┌─ Data records

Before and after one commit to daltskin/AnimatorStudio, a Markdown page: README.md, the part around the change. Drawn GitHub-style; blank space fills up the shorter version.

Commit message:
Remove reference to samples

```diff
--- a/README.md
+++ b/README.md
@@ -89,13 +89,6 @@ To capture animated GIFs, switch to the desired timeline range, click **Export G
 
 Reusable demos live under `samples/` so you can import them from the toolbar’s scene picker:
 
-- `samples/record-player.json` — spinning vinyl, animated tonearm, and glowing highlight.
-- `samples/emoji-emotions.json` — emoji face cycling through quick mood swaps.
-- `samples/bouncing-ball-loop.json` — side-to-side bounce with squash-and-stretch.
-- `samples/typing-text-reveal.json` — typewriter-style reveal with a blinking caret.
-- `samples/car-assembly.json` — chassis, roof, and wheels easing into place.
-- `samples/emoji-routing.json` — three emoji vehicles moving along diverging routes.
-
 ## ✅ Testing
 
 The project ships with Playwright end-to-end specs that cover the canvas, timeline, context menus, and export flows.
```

└─
┌─ Data records

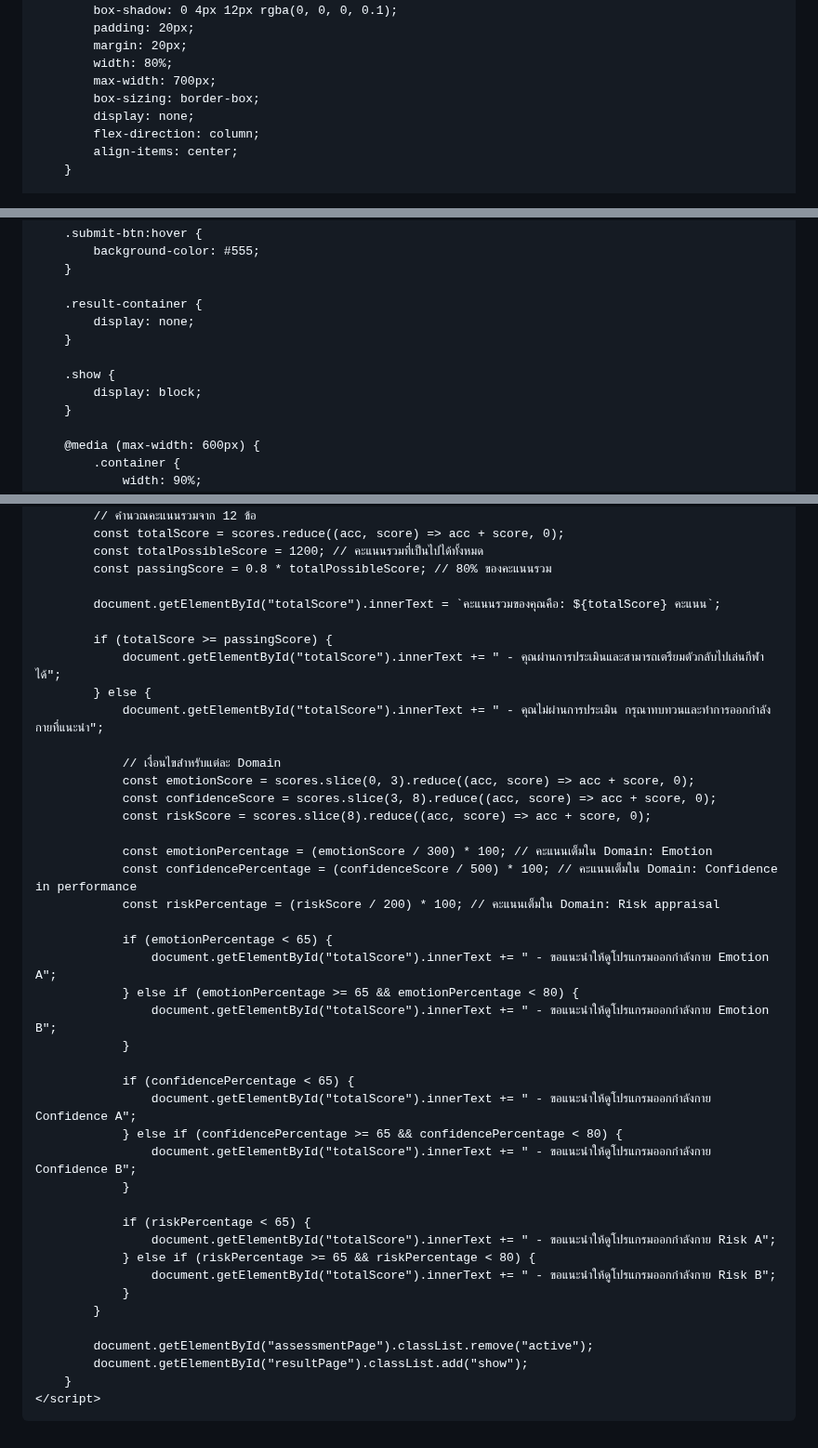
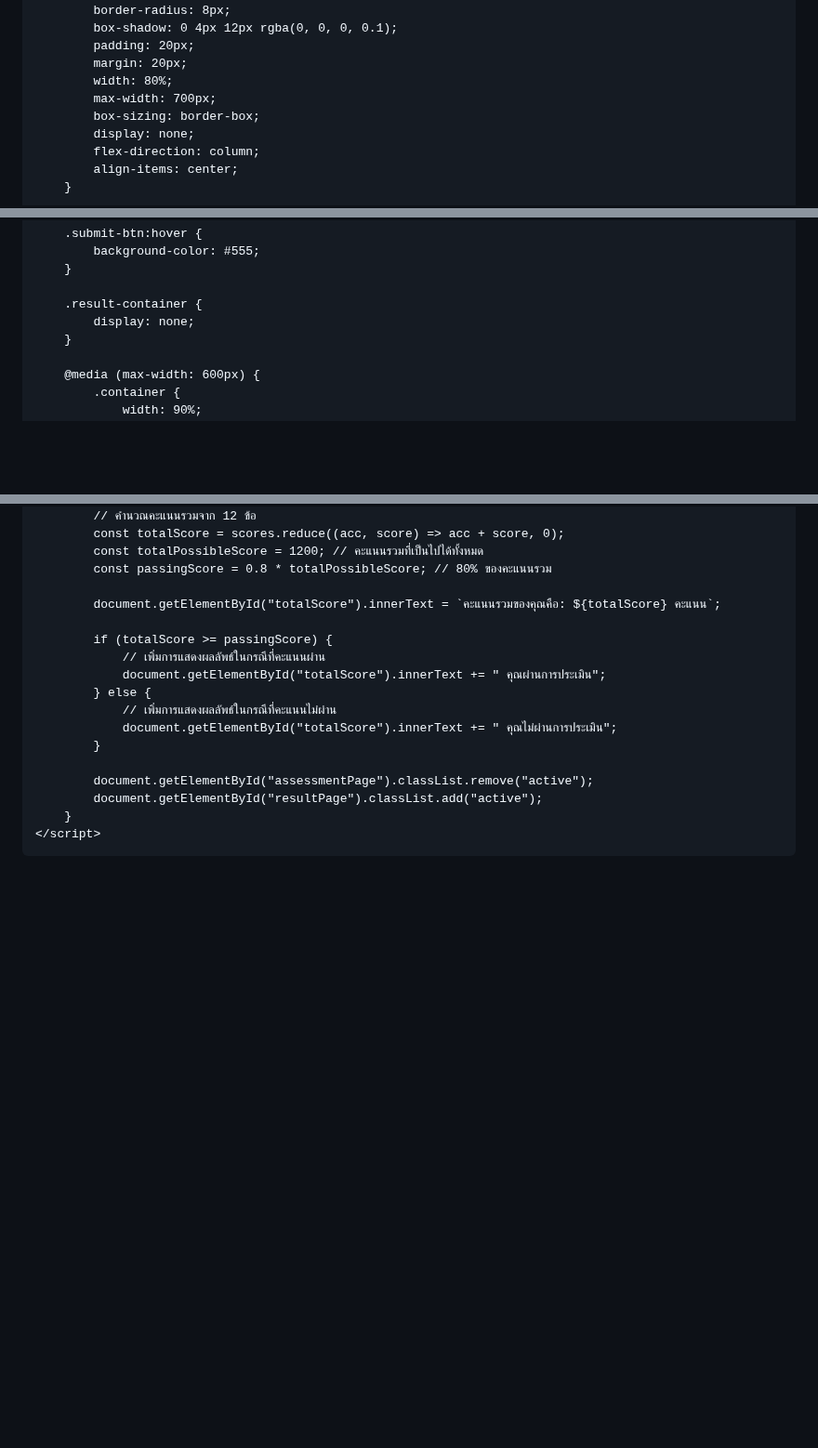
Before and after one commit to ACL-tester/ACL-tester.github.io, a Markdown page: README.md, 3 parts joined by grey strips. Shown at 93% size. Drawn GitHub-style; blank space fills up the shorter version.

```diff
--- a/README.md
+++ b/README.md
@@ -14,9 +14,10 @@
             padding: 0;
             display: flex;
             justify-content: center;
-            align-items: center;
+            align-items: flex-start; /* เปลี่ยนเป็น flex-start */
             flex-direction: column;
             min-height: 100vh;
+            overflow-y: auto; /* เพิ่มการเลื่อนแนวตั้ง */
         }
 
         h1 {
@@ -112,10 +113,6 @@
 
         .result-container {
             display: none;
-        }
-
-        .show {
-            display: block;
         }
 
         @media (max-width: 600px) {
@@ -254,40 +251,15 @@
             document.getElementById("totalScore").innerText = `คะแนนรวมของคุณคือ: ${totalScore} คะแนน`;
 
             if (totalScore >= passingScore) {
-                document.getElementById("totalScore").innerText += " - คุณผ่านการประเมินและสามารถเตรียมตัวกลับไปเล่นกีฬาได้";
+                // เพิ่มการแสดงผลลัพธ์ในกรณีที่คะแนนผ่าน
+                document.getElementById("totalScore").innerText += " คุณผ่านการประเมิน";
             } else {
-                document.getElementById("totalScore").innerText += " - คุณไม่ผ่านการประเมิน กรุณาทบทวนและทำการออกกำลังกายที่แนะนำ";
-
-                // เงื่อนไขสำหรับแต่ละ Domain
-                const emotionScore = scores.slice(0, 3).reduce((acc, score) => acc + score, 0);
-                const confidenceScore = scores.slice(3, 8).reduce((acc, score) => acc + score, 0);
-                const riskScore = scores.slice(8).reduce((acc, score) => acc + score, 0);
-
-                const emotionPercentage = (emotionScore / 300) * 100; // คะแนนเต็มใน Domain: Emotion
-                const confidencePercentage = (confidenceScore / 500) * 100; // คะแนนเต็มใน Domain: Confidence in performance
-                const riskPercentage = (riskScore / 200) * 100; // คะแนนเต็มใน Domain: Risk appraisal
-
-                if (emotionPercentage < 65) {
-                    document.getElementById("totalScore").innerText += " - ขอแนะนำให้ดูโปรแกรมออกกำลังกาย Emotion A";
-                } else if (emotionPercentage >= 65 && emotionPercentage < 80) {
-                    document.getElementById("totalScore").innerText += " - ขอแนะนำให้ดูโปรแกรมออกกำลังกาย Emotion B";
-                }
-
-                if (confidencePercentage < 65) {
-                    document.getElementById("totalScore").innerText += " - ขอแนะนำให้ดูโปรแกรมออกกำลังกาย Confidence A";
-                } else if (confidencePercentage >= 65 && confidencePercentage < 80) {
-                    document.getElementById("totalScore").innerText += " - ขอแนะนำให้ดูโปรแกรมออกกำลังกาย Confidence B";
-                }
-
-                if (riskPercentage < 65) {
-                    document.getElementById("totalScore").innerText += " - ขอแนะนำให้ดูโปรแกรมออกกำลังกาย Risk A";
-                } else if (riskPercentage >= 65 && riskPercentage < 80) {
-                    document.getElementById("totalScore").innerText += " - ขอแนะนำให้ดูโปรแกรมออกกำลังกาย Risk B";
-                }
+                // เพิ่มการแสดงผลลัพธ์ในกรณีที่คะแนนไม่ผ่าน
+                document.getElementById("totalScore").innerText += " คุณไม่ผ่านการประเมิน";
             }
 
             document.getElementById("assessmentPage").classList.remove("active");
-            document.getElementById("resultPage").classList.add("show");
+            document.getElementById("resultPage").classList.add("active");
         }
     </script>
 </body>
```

└─

Work item – Copy out each line of the entries where the word "center" is found.

Final answer –
             justify-content: center;
-            align-items: center;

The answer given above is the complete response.